Barry Smith, “An Essay in Formal Ontology”, Grazer Philosophische Studien, 6 (1978), 39–62.
Barry Smith, “Logic, Form and Matter”, Proceedings of the Aristotelian Society, Supplementary Volume 55 (1981), 47–63.
It is argued, on the basis of ideas derived from Wittgenstein’s Tractatus and Husserl’s Logical Investigations, that the formal comprehends more than the logical. More specifically: that there exist certain formal-ontological constants (part, whole, overlapping, etc.) which do not fall within the province of logic. A two-dimensional directly depicting language is developed for the representation of the constants of formal ontology, and means are provided for the extension of this language to enable the representation of certain materially necessary relations.
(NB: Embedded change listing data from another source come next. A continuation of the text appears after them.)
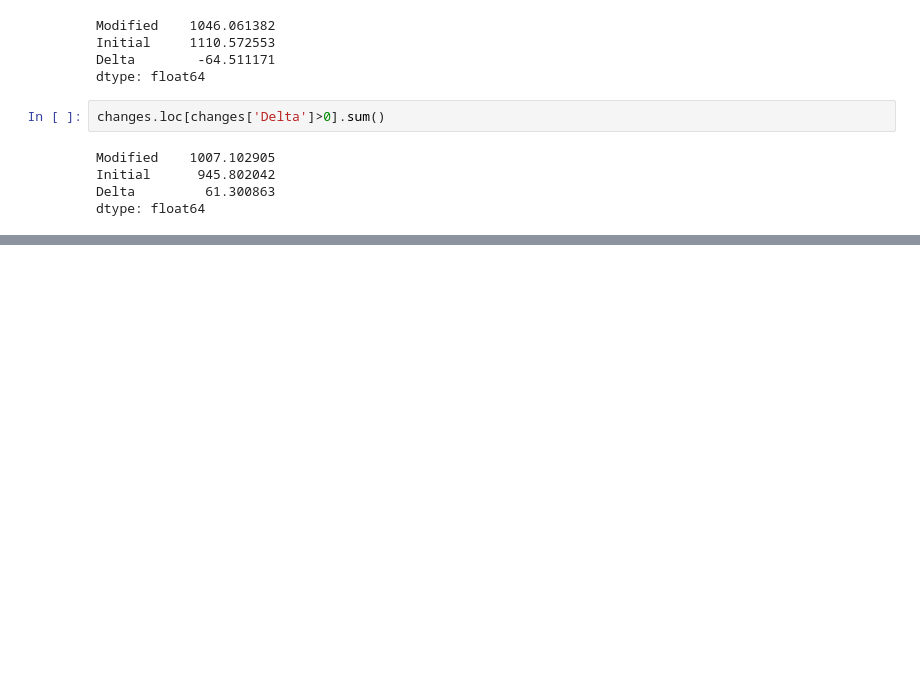
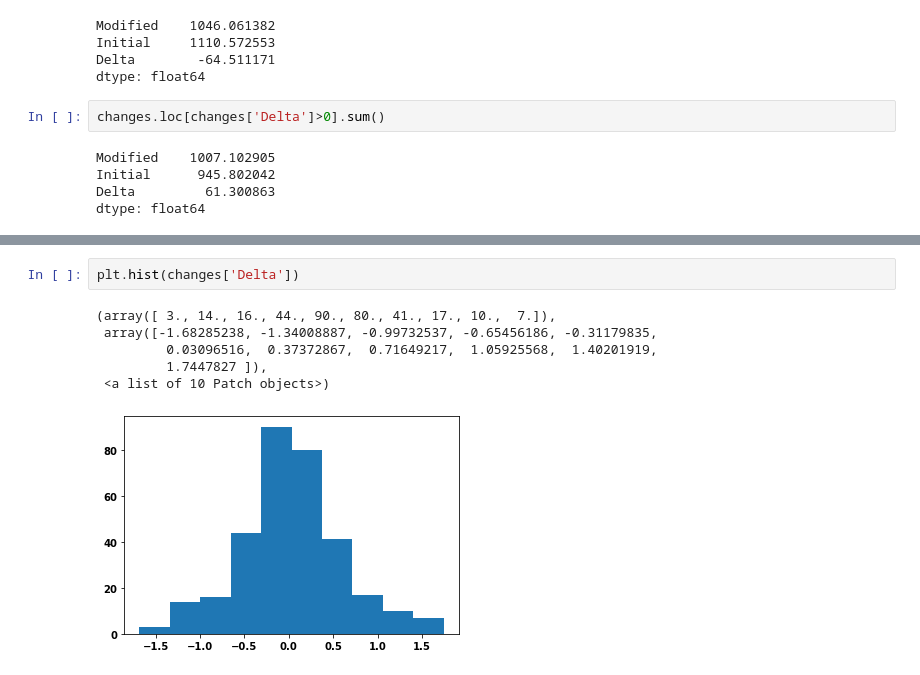
Before and after one commit to mew-two-github/de-Novo-drug-Design, a Jupyter notebook: 3.6/FMPO-Visualising the outputs.ipynb, the cells around one changed output, grey strips where cells are left out. Saved outputs shown, nothing was run; the diff lists cells and outputs as text; blank space fills up the shorter version.

```diff
--- a/3.6/FMPO-Visualising the outputs.ipynb
+++ b/3.6/FMPO-Visualising the outputs.ipynb
@@ -226,0 +462,9 @@ dtype: float64
+# %%
+plt.hist(changes['Delta'])
+# %% [output]
+(array([ 3., 14., 16., 44., 90., 80., 41., 17., 10.,  7.]),
+ array([-1.68285238, -1.34008887, -0.99732537, -0.65456186, -0.31179835,
+         0.03096516,  0.37372867,  0.71649217,  1.05925568,  1.40201919,
+         1.7447827 ]),
+ <a list of 10 Patch objects>)
+[figure, added]
```
Also changed, not shown: parts of 46 cells of this notebook, 57 other files.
The paper concludes with a discussion of the relationship between formal logic, formal ontology, and mathematics.
Barry Smith and Kevin Mulligan, “Framework for Formal Ontology”, Topoi, 3 (1983), 73–85.
Barry Smith, “On Substances, Accidents and Universals: In Defence of a Constituent Ontology”, Philosophical Papers, 26 (1997), 105–127.
The essay constructs an ontological theory designed to capture the categories instantiated in those portions or levels of reality which are captured in our common sense conceptual scheme. It takes as its starting point an Aristotelian ontology of “substances” and “accidents”, which are treated via the instruments of mereology and topology. The theory recognizes not only individual parts of substances and accidents, including the internal and external boundaries of these, but also universal parts, such as the “humanity” which is an essential part of both Tom and Dick, and also “individual relations”, such as Tom’s promise to Dick, or their current handshake.
Barry Smith, “Characteristic”, in K. Mulligan, ed., Language, Truth and Ontology (Philosophical Studies Series), Dordrecht/Boston/London: Kluwer, 1992, 48–77.